__Task requirements__
Write the listing out again word for word, skipping each picture.

__Records for this task__
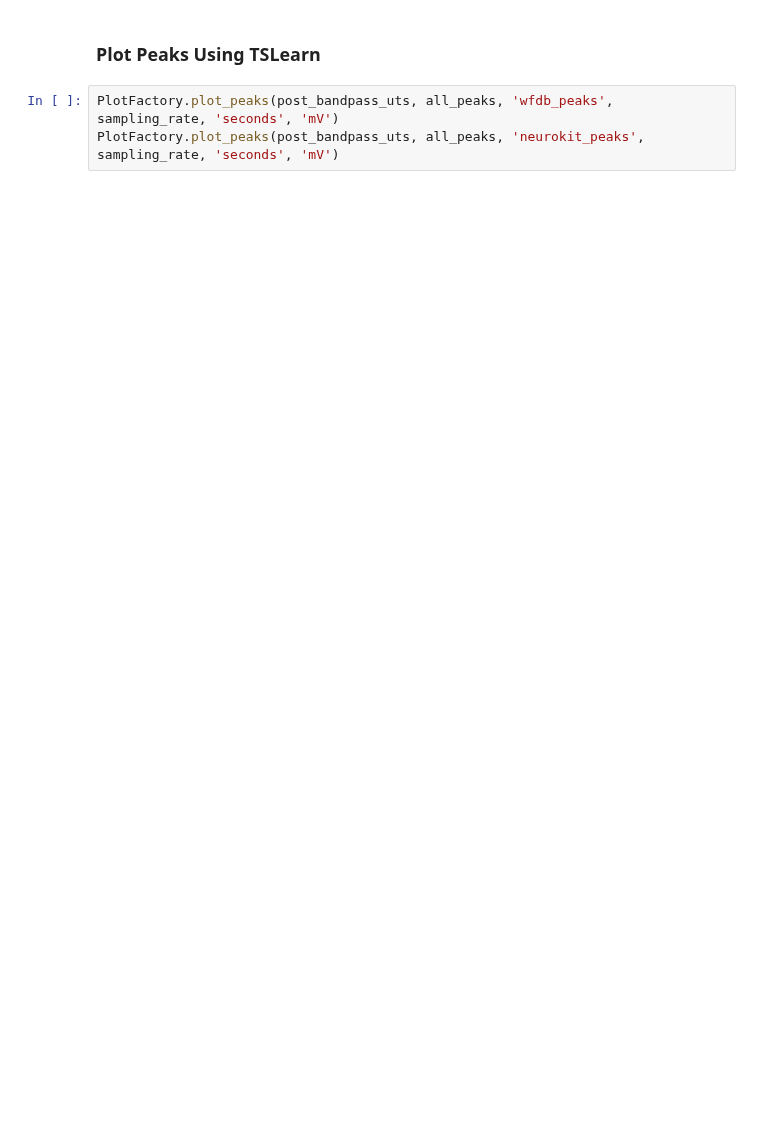
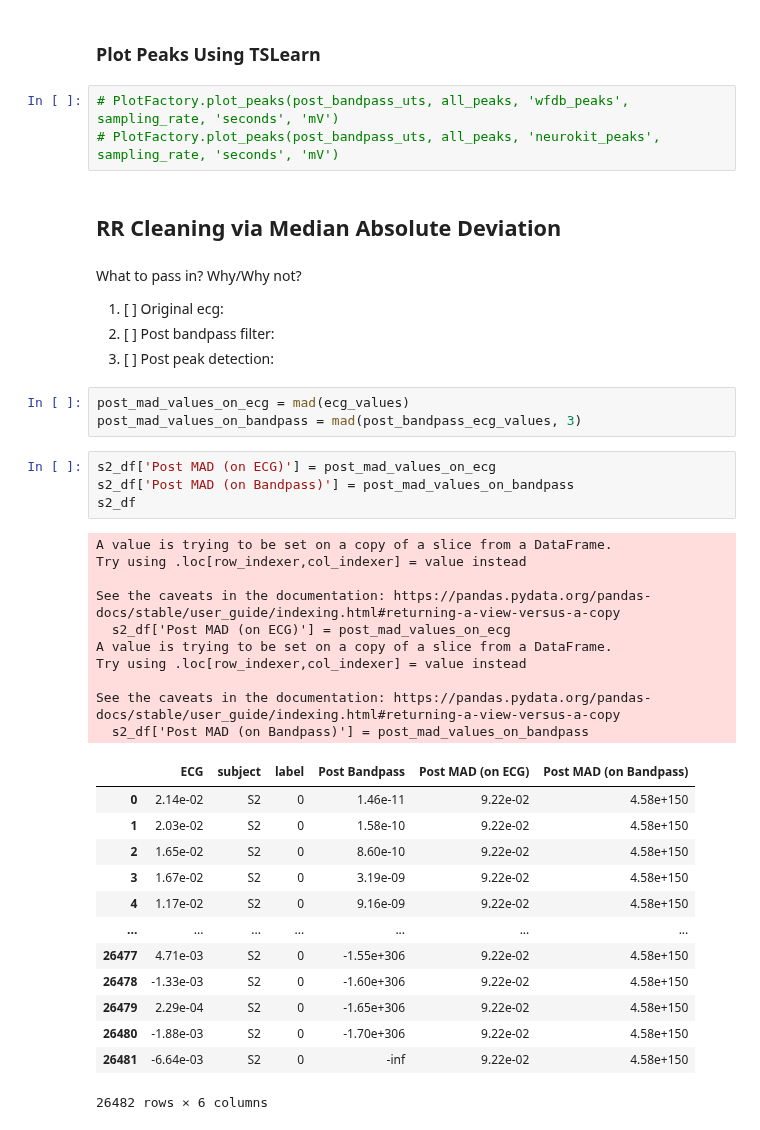
Before and after one commit to invisible-illness-project/lamina, a Jupyter notebook: notebook_experiments/ecg.ipynb, the cells around one changed output. Saved outputs shown, nothing was run; the diff lists cells and outputs as text; blank space fills up the shorter version.

Commit message:
feat: rr cleaning via MAD
- Need to figure out which data to perform this on and why

```diff
--- a/notebook_experiments/ecg.ipynb
+++ b/notebook_experiments/ecg.ipynb
@@ -342,5 +332,44 @@ all_peaks
 # %% [markdown]
 ### Plot Peaks Using TSLearn
 # %%
-PlotFactory.plot_peaks(post_bandpass_uts, all_peaks, 'wfdb_peaks', sampling_rate, 'seconds', 'mV')
-PlotFactory.plot_peaks(post_bandpass_uts, all_peaks, 'neurokit_peaks', sampling_rate, 'seconds', 'mV')
+# PlotFactory.plot_peaks(post_bandpass_uts, all_peaks, 'wfdb_peaks', sampling_rate, 'seconds', 'mV')
+# PlotFactory.plot_peaks(post_bandpass_uts, all_peaks, 'neurokit_peaks', sampling_rate, 'seconds', 'mV')
+# %% [markdown]
+## RR Cleaning via Median Absolute Deviation
+# %% [markdown]
+What to pass in? Why/Why not?
+
+1. [ ] Original ecg:
+2. [ ] Post bandpass filter:
+3. [ ] Post peak detection:
+# %%
+post_mad_values_on_ecg = mad(ecg_values)
+post_mad_values_on_bandpass = mad(post_bandpass_ecg_values, 3)
+# %%
+s2_df['Post MAD (on ECG)'] = post_mad_values_on_ecg
+s2_df['Post MAD (on Bandpass)'] = post_mad_values_on_bandpass
+s2_df
+# %% [output]
+A value is trying to be set on a copy of a slice from a DataFrame.
+Try using .loc[row_indexer,col_indexer] = value instead
+
+See the caveats in the documentation: https://pandas.pydata.org/pandas-docs/stable/user_guide/indexing.html#returning-a-view-versus-a-copy
+  s2_df['Post MAD (on ECG)'] = post_mad_values_on_ecg
+A value is trying to be set on a copy of a slice from a DataFrame.
+Try using .loc[row_indexer,col_indexer] = value instead
+
+See the caveats in the documentation: https://pandas.pydata.org/pandas-docs/stable/user_guide/indexing.html#returning-a-view-versus-a-copy
+  s2_df['Post MAD (on Bandpass)'] = post_mad_values_on_bandpass
+|  | ECG | subject | label | Post Bandpass | Post MAD (on ECG) | Post MAD (on Bandpass) |
+| 0 | 2.14e-02 | S2 | 0 | 1.46e-11 | 9.22e-02 | 4.58e+150 |
+| 1 | 2.03e-02 | S2 | 0 | 1.58e-10 | 9.22e-02 | 4.58e+150 |
+| 2 | 1.65e-02 | S2 | 0 | 8.60e-10 | 9.22e-02 | 4.58e+150 |
+| 3 | 1.67e-02 | S2 | 0 | 3.19e-09 | 9.22e-02 | 4.58e+150 |
+| 4 | 1.17e-02 | S2 | 0 | 9.16e-09 | 9.22e-02 | 4.58e+150 |
+| ... | ... | ... | ... | ... | ... | ... |
+| 26477 | 4.71e-03 | S2 | 0 | -1.55e+306 | 9.22e-02 | 4.58e+150 |
+| 26478 | -1.33e-03 | S2 | 0 | -1.60e+306 | 9.22e-02 | 4.58e+150 |
+| 26479 | 2.29e-04 | S2 | 0 | -1.65e+306 | 9.22e-02 | 4.58e+150 |
+| 26480 | -1.88e-03 | S2 | 0 | -1.70e+306 | 9.22e-02 | 4.58e+150 |
+| 26481 | -6.64e-03 | S2 | 0 | -inf | 9.22e-02 | 4.58e+150 |
+26482 rows × 6 columns
```
Also changed, not shown: parts of 5 cells of this notebook.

__Answer to the exercise__
Before and after one commit to invisible-illness-project/lamina, a Jupyter notebook: notebook_experiments/ecg.ipynb, the cells around one changed output. Saved outputs shown, nothing was run; the diff lists cells and outputs as text; blank space fills up the shorter version.

Commit message:
feat: rr cleaning via MAD
- Need to figure out which data to perform this on and why

```diff
--- a/notebook_experiments/ecg.ipynb
+++ b/notebook_experiments/ecg.ipynb
@@ -342,5 +332,44 @@ all_peaks
 # %% [markdown]
 ### Plot Peaks Using TSLearn
 # %%
-PlotFactory.plot_peaks(post_bandpass_uts, all_peaks, 'wfdb_peaks', sampling_rate, 'seconds', 'mV')
-PlotFactory.plot_peaks(post_bandpass_uts, all_peaks, 'neurokit_peaks', sampling_rate, 'seconds', 'mV')
+# PlotFactory.plot_peaks(post_bandpass_uts, all_peaks, 'wfdb_peaks', sampling_rate, 'seconds', 'mV')
+# PlotFactory.plot_peaks(post_bandpass_uts, all_peaks, 'neurokit_peaks', sampling_rate, 'seconds', 'mV')
+# %% [markdown]
+## RR Cleaning via Median Absolute Deviation
+# %% [markdown]
+What to pass in? Why/Why not?
+
+1. [ ] Original ecg:
+2. [ ] Post bandpass filter:
+3. [ ] Post peak detection:
+# %%
+post_mad_values_on_ecg = mad(ecg_values)
+post_mad_values_on_bandpass = mad(post_bandpass_ecg_values, 3)
+# %%
+s2_df['Post MAD (on ECG)'] = post_mad_values_on_ecg
+s2_df['Post MAD (on Bandpass)'] = post_mad_values_on_bandpass
+s2_df
+# %% [output]
+A value is trying to be set on a copy of a slice from a DataFrame.
+Try using .loc[row_indexer,col_indexer] = value instead
+
+See the caveats in the documentation: https://pandas.pydata.org/pandas-docs/stable/user_guide/indexing.html#returning-a-view-versus-a-copy
+  s2_df['Post MAD (on ECG)'] = post_mad_values_on_ecg
+A value is trying to be set on a copy of a slice from a DataFrame.
+Try using .loc[row_indexer,col_indexer] = value instead
+
+See the caveats in the documentation: https://pandas.pydata.org/pandas-docs/stable/user_guide/indexing.html#returning-a-view-versus-a-copy
+  s2_df['Post MAD (on Bandpass)'] = post_mad_values_on_bandpass
+|  | ECG | subject | label | Post Bandpass | Post MAD (on ECG) | Post MAD (on Bandpass) |
+| 0 | 2.14e-02 | S2 | 0 | 1.46e-11 | 9.22e-02 | 4.58e+150 |
+| 1 | 2.03e-02 | S2 | 0 | 1.58e-10 | 9.22e-02 | 4.58e+150 |
+| 2 | 1.65e-02 | S2 | 0 | 8.60e-10 | 9.22e-02 | 4.58e+150 |
+| 3 | 1.67e-02 | S2 | 0 | 3.19e-09 | 9.22e-02 | 4.58e+150 |
+| 4 | 1.17e-02 | S2 | 0 | 9.16e-09 | 9.22e-02 | 4.58e+150 |
+| ... | ... | ... | ... | ... | ... | ... |
+| 26477 | 4.71e-03 | S2 | 0 | -1.55e+306 | 9.22e-02 | 4.58e+150 |
+| 26478 | -1.33e-03 | S2 | 0 | -1.60e+306 | 9.22e-02 | 4.58e+150 |
+| 26479 | 2.29e-04 | S2 | 0 | -1.65e+306 | 9.22e-02 | 4.58e+150 |
+| 26480 | -1.88e-03 | S2 | 0 | -1.70e+306 | 9.22e-02 | 4.58e+150 |
+| 26481 | -6.64e-03 | S2 | 0 | -inf | 9.22e-02 | 4.58e+150 |
+26482 rows × 6 columns
```
Also changed, not shown: parts of 5 cells of this notebook.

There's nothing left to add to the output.